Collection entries
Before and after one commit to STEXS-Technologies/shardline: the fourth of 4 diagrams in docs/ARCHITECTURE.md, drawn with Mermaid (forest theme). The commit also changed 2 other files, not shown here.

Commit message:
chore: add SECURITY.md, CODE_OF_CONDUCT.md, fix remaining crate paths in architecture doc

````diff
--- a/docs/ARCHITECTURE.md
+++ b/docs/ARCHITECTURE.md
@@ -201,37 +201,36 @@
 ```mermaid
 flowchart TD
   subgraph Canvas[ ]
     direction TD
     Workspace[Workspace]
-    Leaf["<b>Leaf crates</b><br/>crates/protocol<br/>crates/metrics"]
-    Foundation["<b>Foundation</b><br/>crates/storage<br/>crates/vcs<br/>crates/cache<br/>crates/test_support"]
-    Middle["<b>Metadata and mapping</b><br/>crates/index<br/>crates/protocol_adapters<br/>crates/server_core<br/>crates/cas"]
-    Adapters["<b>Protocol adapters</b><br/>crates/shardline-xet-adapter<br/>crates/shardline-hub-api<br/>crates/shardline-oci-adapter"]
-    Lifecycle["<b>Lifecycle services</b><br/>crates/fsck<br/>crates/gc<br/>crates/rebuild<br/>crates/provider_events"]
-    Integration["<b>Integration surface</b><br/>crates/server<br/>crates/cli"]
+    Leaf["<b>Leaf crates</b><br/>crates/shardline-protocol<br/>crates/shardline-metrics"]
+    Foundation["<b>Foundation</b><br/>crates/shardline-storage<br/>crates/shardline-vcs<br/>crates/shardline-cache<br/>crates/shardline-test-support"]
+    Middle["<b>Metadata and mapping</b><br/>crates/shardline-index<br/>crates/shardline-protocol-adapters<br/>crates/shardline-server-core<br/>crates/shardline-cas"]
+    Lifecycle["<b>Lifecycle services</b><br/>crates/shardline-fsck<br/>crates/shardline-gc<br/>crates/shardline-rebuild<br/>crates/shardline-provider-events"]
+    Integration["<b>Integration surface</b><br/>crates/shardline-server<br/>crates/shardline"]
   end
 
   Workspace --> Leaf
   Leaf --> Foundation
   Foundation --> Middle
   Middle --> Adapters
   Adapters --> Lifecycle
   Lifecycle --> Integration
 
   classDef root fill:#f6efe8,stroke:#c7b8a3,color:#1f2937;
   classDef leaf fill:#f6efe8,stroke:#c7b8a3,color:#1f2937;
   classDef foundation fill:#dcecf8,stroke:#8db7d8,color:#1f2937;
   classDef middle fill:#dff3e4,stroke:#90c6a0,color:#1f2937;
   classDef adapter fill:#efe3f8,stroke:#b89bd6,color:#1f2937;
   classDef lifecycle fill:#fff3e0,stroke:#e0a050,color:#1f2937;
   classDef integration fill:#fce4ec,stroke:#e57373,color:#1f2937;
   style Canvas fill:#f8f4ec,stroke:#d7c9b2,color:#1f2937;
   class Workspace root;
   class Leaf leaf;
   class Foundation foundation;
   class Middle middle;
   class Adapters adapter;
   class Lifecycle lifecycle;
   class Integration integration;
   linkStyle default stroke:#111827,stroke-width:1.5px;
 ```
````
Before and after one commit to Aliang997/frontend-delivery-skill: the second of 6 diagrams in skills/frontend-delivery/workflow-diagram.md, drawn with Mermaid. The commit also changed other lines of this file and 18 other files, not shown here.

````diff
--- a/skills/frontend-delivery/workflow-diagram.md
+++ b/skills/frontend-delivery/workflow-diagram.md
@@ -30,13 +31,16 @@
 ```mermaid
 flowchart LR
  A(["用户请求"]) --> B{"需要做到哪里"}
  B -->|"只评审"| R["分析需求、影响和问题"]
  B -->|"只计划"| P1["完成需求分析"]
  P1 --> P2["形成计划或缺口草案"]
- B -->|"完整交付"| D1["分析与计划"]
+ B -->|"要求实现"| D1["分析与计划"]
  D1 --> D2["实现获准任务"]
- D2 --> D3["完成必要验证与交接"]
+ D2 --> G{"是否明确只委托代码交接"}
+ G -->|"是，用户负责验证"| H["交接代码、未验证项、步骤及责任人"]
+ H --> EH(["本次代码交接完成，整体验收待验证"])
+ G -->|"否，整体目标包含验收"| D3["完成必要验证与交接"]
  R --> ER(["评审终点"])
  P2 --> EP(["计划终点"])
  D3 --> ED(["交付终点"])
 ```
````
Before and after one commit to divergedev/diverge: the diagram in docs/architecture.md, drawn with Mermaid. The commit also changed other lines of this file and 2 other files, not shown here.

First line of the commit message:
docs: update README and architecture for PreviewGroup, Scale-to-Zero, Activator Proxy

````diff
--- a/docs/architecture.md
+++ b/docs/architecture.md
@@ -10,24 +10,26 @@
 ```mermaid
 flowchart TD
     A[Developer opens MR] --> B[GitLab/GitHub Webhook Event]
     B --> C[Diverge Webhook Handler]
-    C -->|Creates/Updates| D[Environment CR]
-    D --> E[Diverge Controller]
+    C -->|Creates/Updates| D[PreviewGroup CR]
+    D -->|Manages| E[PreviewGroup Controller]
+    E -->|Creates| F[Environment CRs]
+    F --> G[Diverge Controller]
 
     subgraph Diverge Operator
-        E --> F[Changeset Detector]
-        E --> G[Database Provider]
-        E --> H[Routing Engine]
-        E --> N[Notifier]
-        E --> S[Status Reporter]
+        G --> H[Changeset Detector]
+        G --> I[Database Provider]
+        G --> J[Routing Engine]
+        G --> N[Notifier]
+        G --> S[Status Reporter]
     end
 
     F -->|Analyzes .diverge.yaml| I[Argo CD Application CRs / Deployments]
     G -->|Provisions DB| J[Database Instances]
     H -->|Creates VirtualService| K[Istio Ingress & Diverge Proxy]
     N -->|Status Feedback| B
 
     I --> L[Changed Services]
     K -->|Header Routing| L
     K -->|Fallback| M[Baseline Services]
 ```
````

● **Exercise**
In your answer, include only the lines above starting at the line that holds "Leaf --> Foundation" and ending at the line that holds "classDef middle fill:#dff3e4,stroke:#90c6a0,color:#1f2937;", copied exactly.

● **Solution**
   Leaf --> Foundation
   Foundation --> Middle
   Middle --> Adapters
   Adapters --> Lifecycle
   Lifecycle --> Integration
 
   classDef root fill:#f6efe8,stroke:#c7b8a3,color:#1f2937;
   classDef leaf fill:#f6efe8,stroke:#c7b8a3,color:#1f2937;
   classDef foundation fill:#dcecf8,stroke:#8db7d8,color:#1f2937;
   classDef middle fill:#dff3e4,stroke:#90c6a0,color:#1f2937;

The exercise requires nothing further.